▸ **Work to be completed**
The records sit below. Return every line in them that holds the word "html".

▸ **Data for this exercise**
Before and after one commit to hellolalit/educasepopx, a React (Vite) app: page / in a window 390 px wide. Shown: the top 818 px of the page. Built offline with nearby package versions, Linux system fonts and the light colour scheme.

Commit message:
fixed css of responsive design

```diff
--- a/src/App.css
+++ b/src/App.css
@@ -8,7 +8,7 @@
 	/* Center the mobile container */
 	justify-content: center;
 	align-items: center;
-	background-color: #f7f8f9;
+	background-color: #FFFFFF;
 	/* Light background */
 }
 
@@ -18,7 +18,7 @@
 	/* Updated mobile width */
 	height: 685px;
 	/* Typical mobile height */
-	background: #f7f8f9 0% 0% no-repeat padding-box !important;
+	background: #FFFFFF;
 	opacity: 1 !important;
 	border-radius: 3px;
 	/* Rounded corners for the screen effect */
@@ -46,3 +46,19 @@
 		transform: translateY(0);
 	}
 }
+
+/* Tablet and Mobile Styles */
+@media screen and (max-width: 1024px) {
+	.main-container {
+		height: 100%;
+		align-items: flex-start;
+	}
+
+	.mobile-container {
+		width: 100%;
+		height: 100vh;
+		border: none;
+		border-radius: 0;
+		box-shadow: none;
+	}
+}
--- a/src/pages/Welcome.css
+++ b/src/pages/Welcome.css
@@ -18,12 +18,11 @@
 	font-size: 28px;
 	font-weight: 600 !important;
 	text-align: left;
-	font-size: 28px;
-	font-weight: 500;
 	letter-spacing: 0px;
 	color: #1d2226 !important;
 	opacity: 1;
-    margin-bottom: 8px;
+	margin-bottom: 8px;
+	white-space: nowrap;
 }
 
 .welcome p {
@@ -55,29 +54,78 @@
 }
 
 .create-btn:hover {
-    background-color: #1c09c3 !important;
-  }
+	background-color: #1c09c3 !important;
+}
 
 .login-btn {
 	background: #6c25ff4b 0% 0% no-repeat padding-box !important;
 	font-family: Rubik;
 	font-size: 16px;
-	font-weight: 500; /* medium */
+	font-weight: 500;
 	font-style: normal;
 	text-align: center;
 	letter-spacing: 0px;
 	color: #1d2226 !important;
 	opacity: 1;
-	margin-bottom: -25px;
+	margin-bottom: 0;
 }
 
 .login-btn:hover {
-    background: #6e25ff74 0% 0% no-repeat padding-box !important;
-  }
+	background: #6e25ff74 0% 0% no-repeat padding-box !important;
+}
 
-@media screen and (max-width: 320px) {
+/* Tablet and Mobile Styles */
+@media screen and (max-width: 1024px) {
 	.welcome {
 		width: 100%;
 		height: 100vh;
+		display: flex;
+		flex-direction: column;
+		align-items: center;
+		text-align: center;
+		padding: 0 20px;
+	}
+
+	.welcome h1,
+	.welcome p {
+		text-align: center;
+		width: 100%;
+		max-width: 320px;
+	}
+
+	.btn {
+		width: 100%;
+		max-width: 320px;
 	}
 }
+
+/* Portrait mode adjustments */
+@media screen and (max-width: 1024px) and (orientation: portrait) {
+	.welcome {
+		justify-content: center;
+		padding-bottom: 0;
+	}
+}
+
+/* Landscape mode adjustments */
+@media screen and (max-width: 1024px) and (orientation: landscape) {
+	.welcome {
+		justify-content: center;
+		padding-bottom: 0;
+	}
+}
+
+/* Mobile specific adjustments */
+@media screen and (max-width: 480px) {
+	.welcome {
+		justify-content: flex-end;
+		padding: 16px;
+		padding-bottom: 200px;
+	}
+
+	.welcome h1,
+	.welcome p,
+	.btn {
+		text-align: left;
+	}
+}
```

==

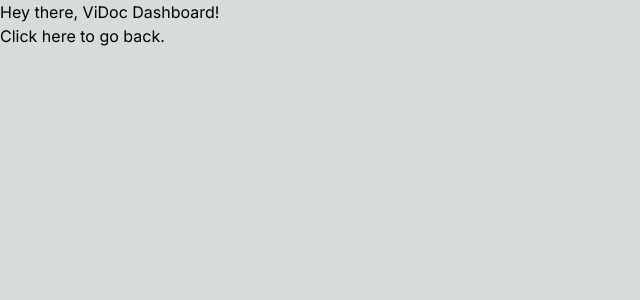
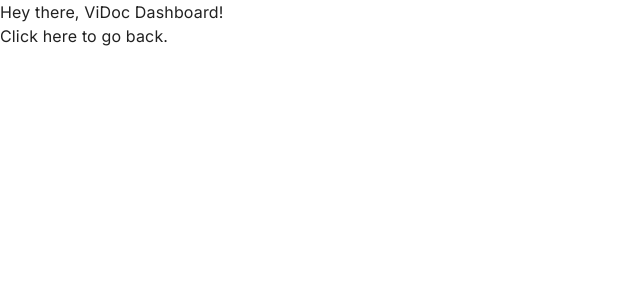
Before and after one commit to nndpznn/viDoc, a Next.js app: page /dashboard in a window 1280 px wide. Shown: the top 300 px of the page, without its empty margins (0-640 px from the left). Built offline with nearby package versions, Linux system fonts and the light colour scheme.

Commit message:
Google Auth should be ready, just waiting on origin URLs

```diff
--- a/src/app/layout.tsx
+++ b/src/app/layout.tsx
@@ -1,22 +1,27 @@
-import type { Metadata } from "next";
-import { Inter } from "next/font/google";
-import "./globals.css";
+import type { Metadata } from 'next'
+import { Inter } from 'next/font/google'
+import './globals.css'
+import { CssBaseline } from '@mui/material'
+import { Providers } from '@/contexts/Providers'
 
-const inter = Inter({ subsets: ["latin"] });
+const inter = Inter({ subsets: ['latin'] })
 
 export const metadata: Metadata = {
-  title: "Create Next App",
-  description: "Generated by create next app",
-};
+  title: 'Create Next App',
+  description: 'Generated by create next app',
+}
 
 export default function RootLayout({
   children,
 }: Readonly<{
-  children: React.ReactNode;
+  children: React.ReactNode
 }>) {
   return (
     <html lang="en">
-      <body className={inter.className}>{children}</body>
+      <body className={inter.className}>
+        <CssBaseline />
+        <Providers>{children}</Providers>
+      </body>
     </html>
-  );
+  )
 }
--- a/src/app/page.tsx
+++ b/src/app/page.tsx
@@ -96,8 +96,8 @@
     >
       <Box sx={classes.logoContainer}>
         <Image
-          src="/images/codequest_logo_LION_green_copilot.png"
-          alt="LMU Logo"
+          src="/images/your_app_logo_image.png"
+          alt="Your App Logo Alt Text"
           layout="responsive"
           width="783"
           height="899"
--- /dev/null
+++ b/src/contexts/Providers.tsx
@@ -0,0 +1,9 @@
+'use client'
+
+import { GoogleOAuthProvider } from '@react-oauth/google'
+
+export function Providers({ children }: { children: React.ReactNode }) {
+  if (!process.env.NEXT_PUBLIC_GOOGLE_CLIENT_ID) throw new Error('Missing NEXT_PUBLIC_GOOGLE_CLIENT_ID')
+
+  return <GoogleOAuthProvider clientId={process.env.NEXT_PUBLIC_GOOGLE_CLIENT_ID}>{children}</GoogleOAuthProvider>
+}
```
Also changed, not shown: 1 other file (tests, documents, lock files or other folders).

--

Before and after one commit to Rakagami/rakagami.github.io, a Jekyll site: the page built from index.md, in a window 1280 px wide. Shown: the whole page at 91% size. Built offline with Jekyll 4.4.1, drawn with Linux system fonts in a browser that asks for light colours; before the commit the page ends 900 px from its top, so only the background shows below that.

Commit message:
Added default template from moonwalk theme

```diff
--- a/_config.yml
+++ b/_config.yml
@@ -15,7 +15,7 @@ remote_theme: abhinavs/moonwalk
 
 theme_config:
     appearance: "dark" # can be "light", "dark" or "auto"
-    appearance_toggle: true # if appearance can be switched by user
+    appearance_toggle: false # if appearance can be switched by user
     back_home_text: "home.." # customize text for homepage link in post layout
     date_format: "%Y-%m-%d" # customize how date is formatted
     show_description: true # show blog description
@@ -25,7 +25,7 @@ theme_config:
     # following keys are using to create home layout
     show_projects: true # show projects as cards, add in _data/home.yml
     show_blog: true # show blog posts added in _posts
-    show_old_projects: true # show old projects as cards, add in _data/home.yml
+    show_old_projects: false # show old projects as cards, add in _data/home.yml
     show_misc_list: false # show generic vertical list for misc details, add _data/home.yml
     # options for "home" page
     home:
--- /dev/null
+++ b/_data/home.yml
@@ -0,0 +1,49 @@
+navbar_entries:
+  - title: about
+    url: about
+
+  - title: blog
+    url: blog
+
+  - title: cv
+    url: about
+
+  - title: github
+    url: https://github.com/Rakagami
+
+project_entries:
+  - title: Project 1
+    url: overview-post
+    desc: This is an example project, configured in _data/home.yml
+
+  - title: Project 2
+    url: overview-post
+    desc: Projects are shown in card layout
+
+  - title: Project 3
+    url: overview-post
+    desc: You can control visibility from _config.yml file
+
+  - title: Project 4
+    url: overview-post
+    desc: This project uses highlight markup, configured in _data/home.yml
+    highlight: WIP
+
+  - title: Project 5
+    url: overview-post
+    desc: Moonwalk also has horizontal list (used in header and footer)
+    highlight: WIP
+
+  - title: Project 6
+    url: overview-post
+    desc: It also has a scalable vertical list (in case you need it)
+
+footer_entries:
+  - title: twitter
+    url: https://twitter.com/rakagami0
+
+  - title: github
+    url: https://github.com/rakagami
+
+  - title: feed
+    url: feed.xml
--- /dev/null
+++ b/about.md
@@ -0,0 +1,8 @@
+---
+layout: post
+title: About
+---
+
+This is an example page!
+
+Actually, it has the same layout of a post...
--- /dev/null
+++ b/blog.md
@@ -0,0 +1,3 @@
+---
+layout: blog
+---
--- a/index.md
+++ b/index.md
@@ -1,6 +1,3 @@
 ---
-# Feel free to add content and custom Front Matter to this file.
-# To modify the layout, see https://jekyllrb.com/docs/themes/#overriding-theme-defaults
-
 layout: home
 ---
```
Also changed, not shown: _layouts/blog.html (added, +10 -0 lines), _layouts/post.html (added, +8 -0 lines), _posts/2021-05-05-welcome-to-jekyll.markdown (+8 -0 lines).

▸ **Written solution**
     <html lang="en">
     </html>
Also changed, not shown: _layouts/blog.html (added, +10 -0 lines), _layouts/post.html (added, +8 -0 lines), _posts/2021-05-05-welcome-to-jekyll.markdown (+8 -0 lines).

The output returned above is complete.